On Friday, June 6, I had the pleasure of meeting with a dozen residents in the colourful art studio at River Ridge. The workshop was part of an outreach program sponsored by the Creative Age Festival and allowed me to connect with these lovely folks from Memory Lane, a unit that caters to people with different levels of dementia. We had a great time drinking coffee, eating snacks, sharing laughs, and looking at photos from their amazing lives to come up with inspiration for character, setting, plot, and theme in various writing genres. At the end of the session, the artist in residence, Carly, suggested we work together to brainstorm details from one photo. I chose the following image from a series I discovered online, and these creative minds came up with great ideas, some drawn from their own experiences (Uncle Frank, sen-sen candies) and others out of their imaginations. The Creative Expression Director at River Ridge, Nicole Collyer, was kind to say the following: “I just wanted to say THANK YOU for sharing your workshop with our residents and staff. They definitely had a wonderful time. It was nice to see the collaboration between you and Carly to help our residents get the most out of the Art Workshop.” p.s. Thanks to Christina for her help as well!
THE GREAT EDMONTON ELEPHANT STAMPEDE OF 1926
Wednesday, June 11 at 6pm
Friday, June 13 at 8pm
at The Living Room Playhouse
created, composed and performed by Rebecca Lappa

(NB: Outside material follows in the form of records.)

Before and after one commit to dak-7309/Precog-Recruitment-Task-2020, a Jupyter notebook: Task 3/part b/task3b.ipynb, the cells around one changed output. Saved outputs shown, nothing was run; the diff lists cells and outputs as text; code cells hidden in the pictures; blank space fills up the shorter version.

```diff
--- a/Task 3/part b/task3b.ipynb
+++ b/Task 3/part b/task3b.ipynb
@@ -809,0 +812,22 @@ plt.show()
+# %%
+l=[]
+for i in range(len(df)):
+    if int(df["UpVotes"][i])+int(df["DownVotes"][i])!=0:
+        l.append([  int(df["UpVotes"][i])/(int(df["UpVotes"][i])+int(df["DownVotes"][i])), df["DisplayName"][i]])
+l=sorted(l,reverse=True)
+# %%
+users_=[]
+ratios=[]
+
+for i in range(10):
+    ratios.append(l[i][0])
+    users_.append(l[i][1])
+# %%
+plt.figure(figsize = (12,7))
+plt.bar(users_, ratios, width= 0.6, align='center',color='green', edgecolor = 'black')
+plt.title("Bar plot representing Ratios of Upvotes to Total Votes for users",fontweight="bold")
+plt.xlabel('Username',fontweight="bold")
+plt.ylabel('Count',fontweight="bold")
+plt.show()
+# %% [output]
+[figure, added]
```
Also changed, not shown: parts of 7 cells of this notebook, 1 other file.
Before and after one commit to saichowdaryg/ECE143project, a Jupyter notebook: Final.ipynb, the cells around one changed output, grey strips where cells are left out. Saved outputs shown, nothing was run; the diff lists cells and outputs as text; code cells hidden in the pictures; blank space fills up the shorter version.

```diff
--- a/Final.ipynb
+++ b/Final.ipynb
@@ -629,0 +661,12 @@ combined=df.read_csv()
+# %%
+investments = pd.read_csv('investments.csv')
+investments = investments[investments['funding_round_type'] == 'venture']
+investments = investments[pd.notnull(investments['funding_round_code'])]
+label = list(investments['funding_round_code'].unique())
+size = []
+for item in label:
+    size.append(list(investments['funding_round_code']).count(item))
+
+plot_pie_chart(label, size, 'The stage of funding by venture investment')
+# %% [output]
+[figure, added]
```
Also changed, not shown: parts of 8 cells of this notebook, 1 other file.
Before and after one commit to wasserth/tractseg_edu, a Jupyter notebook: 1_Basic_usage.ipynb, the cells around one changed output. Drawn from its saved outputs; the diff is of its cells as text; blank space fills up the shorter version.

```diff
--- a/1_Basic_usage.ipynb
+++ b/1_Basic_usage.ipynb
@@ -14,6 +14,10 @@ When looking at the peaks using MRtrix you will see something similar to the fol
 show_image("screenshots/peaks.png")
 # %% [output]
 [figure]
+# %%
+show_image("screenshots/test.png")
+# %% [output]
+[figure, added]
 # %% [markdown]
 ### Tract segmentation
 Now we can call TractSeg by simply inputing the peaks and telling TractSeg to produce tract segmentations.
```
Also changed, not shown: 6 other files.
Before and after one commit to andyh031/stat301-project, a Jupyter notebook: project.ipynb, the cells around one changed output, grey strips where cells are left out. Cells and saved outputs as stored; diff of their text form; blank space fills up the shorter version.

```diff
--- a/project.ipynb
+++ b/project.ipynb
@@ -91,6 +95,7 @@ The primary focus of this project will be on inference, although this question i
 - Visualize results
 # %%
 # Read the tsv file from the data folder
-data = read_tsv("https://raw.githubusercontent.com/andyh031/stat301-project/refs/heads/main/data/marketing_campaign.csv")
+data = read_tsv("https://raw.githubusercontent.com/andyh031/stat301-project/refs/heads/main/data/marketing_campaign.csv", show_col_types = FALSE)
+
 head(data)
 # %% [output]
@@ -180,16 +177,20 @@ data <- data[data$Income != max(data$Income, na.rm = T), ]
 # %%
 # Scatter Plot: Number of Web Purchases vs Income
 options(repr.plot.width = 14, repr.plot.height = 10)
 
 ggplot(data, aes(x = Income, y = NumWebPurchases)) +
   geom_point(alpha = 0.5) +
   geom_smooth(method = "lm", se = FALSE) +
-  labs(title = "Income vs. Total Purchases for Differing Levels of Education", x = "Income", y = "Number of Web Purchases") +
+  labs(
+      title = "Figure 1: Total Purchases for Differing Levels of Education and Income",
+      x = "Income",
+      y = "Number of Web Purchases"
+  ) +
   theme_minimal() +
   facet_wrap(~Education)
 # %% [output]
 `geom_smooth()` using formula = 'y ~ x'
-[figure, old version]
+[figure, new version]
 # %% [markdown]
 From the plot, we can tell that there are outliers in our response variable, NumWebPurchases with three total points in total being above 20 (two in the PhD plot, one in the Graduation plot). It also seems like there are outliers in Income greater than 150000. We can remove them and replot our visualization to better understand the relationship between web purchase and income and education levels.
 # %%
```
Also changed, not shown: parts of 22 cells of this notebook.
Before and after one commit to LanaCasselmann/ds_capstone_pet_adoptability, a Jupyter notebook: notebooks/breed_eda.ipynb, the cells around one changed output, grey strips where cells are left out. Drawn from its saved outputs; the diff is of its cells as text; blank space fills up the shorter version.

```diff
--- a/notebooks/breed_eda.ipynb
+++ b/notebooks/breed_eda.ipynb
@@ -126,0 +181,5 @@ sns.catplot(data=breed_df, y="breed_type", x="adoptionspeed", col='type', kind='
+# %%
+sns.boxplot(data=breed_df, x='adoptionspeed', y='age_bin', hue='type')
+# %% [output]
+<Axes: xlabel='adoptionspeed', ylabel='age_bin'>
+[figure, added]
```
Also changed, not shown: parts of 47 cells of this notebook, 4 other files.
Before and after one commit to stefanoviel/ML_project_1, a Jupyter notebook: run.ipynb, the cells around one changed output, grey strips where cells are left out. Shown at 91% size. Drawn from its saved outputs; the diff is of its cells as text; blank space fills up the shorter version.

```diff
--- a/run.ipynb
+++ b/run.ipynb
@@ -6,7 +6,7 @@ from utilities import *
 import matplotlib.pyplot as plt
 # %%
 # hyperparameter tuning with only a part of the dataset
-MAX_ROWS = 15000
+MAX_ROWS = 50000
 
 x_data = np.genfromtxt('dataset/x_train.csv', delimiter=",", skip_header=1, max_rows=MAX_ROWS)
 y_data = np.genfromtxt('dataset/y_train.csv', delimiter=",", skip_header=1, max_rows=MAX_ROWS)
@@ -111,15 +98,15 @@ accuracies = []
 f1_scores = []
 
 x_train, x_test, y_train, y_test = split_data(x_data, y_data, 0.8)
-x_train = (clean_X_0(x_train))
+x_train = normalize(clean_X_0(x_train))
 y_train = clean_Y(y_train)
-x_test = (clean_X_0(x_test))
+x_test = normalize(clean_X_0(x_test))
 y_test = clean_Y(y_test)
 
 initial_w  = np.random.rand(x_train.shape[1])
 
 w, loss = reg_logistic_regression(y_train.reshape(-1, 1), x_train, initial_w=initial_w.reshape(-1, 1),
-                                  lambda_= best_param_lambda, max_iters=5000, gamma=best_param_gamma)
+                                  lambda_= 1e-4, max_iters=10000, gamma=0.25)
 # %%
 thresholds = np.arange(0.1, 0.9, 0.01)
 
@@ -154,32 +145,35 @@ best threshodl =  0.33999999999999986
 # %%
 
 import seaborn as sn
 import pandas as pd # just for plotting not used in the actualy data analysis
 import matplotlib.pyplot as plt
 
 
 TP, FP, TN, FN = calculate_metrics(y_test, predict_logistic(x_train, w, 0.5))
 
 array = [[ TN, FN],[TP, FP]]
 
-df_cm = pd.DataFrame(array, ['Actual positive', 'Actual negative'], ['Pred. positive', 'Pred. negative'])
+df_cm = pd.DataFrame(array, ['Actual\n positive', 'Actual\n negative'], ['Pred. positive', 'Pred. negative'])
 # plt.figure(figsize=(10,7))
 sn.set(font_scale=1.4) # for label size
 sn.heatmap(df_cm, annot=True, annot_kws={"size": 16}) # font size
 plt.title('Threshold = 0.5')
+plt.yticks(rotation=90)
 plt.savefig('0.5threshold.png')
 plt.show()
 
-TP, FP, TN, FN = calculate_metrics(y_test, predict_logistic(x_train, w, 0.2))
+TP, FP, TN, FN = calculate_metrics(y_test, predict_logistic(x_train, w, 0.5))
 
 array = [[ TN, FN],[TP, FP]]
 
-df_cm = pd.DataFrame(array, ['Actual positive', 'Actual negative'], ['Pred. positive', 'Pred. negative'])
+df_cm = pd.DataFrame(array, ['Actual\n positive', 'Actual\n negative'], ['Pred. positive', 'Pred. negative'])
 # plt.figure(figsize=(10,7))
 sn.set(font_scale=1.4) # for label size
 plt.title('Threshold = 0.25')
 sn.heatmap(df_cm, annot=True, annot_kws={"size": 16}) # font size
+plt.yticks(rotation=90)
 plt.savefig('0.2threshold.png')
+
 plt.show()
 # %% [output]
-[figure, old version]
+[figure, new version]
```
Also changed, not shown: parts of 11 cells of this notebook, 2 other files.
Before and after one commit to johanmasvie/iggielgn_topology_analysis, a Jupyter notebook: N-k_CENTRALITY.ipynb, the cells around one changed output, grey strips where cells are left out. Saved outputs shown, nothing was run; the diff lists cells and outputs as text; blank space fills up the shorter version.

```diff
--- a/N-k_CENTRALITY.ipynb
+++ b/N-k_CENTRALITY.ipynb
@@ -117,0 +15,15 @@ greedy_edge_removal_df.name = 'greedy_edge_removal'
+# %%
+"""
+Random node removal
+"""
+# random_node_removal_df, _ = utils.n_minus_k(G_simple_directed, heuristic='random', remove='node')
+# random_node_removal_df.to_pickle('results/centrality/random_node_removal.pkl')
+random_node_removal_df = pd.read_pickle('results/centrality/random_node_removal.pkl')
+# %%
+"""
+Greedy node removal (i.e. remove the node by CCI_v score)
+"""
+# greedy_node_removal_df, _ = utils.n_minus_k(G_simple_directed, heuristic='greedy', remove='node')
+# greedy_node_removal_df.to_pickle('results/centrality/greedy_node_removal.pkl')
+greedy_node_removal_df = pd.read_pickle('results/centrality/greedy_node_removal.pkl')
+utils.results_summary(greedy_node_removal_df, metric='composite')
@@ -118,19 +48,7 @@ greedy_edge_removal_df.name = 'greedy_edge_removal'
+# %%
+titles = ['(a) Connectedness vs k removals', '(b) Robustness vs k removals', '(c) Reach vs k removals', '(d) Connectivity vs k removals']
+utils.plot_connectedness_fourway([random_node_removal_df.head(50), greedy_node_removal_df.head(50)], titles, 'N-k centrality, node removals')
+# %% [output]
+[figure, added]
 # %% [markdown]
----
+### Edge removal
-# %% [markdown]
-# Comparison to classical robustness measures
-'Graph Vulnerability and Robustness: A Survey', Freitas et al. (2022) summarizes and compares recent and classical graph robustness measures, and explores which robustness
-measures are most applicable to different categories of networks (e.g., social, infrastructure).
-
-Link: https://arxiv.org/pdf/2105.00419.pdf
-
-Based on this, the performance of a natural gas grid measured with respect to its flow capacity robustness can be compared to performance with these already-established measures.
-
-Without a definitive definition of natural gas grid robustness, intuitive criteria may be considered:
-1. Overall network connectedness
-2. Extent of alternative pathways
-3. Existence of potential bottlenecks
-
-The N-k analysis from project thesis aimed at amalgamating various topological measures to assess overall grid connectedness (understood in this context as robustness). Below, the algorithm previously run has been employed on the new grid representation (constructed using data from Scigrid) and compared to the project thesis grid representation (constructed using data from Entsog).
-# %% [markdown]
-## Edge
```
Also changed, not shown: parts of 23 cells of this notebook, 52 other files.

In 1926, the Sells Floto Circus parade turned into a full on stampede in down town Edmonton as a herd of elephants escaped from their enclosures. Singer-songwriter Rebecca Lappa returns to the Azimuth stage after last year’s Nextfest hit “The Earl” to perform all nineteen characters in this one-woman folk opera based on a true, local story.
With the 100th anniversary of the First World War upon us, I’ve had the privilege to research and think about this conflict in more depth than I have since I wandered around Montreal and Ottawa in undergrad snapping photos of war memorials. I was following in the footsteps of historian Jonathan Vance, whose wonderful book, Death So Noble: Memory, Meaning, and the First World War, helped put me on the path to a career in history. Here are a few resources I recently turned to, to understand the “Great War” (and how we remember it) in all its complexity:
- Margaret MacMillan, The War that Ended Peace
- David J. Bercuson, The Patricias: A Century of Service
- Norman Leach, Passchendaele: Canada’s Triumph and Tragedy on the Fields of Flanders
- and Edmonton’s own Marion Brooker, who wrote Hold the Oxo! based on the letters of 18-year-old Jim, who died at the Somme
I also found the CBC’s Michael Enright’s collected conversations on the topic incredibly interesting when I heard it on a recent edition of Ideas. What’s your favourite WWI book, film, radio documentary, or other resource?
On Monday I got the chance to hang out with the Grade One’s from John A. McDougall school for an hour. It was so much fun!
First we listened to coordinator/instructor Linda Hut take us on a historic walk of downtown Edmonton, with great factoids about everything from City Hall to the Alberta Hotel to an inclined railway up the hill.
Then it was my turn to give a mini-talk about what the “history lady” (aka Historian Laureate does) and share a few stories about Edmonton’s aviation history. It was a blast chatting with them about “parapups”, some of our first aviatrixes, and Wop May’s involvement in stopping the Mad Trapper.
Plus we got to talk about shrink rays, space grass, and fighter planes flying through Edmonton. A pretty awesome way to start the week and I can’t wait for the Citizenship Fair next Friday!
As Cmdr Chris Hadfield said in his speech, too often fame and celebrity is bestowed on those who don’t deserve it. Hadfield, that Canadian commander of the International Space Station who stole our hearts with his tweets, spaced-out songs, and gorgeous photos of Earth, was absolutely right when he said this year’s inductees deserved to be feted to the max in this era of celebutantes.
Clive Beddoe, Lorna de Blicquy, Fred Moore, and Bob Engle characterize the kind of vision, passion, and tenacity Hadfield says should command our respect and admiration.
I couldn’t agree more. In fact, two of the inductees – de Blicquy and Engle – are in my upcoming book as pioneers of northern flight. Such a pleasure to be in the same room as them (or their spirits, as deBlicquy was honoured post-humously). It was also pretty neat to see Chris again, be surrounded by the luminati of aviation history, and have a chance to get fancied up.